● Your instructions
Restate the listing below word for word, and leave its pictures behind.

•••

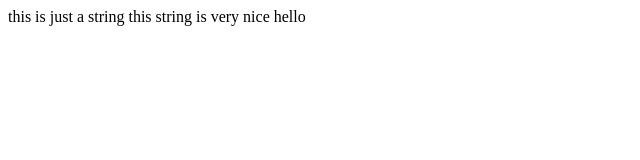
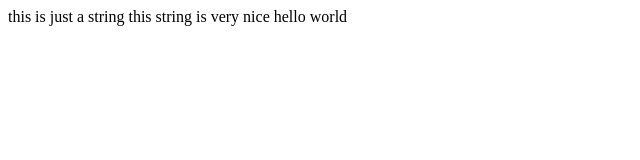
Before and after one commit to waqashsn/js_string_word_counter, a plain HTML site: page super.html in a window 1280 px wide. Shown: the full height of the page, 0-640 px from the left. Drawn offline with Linux system fonts and the light colour scheme.

Commit message:
changed the passed string to test a minor thing

```diff
--- a/super.html
+++ b/super.html
@@ -6,7 +6,7 @@
 
 
     <script>
-        let myString = "this is just a string this string is very nice hello";
+        let myString = "this is just a string this string is very nice hello world";
         let para = document.createElement("P");
         let text = document.createTextNode(myString);
         para.appendChild(text);
```
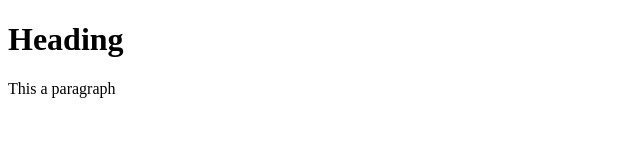
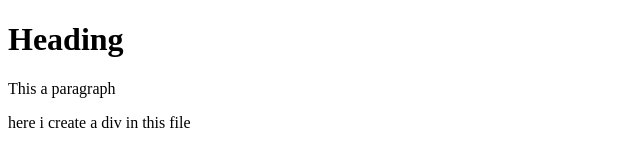
Before and after one commit to itx-liba/new-git-project, a plain HTML site: page index.html in a window 1280 px wide. Shown: the whole page, without its empty margins (0-640 px from the left). Drawn offline with Linux system fonts and the light colour scheme.

Commit message:
i add new div

```diff
--- a/index.html
+++ b/index.html
@@ -8,5 +8,6 @@
 <body>
     <h1>Heading</h1>
     <p>This a paragraph</p>
+    <div>here i create a div in this file</div>
 </body>
 </html>
```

•••

● Finished exercise
Before and after one commit to waqashsn/js_string_word_counter, a plain HTML site: page super.html in a window 1280 px wide. Shown: the full height of the page, 0-640 px from the left. Drawn offline with Linux system fonts and the light colour scheme.

Commit message:
changed the passed string to test a minor thing

```diff
--- a/super.html
+++ b/super.html
@@ -6,7 +6,7 @@
 
 
     <script>
-        let myString = "this is just a string this string is very nice hello";
+        let myString = "this is just a string this string is very nice hello world";
         let para = document.createElement("P");
         let text = document.createTextNode(myString);
         para.appendChild(text);
```
Before and after one commit to itx-liba/new-git-project, a plain HTML site: page index.html in a window 1280 px wide. Shown: the whole page, without its empty margins (0-640 px from the left). Drawn offline with Linux system fonts and the light colour scheme.

Commit message:
i add new div

```diff
--- a/index.html
+++ b/index.html
@@ -8,5 +8,6 @@
 <body>
     <h1>Heading</h1>
     <p>This a paragraph</p>
+    <div>here i create a div in this file</div>
 </body>
 </html>
```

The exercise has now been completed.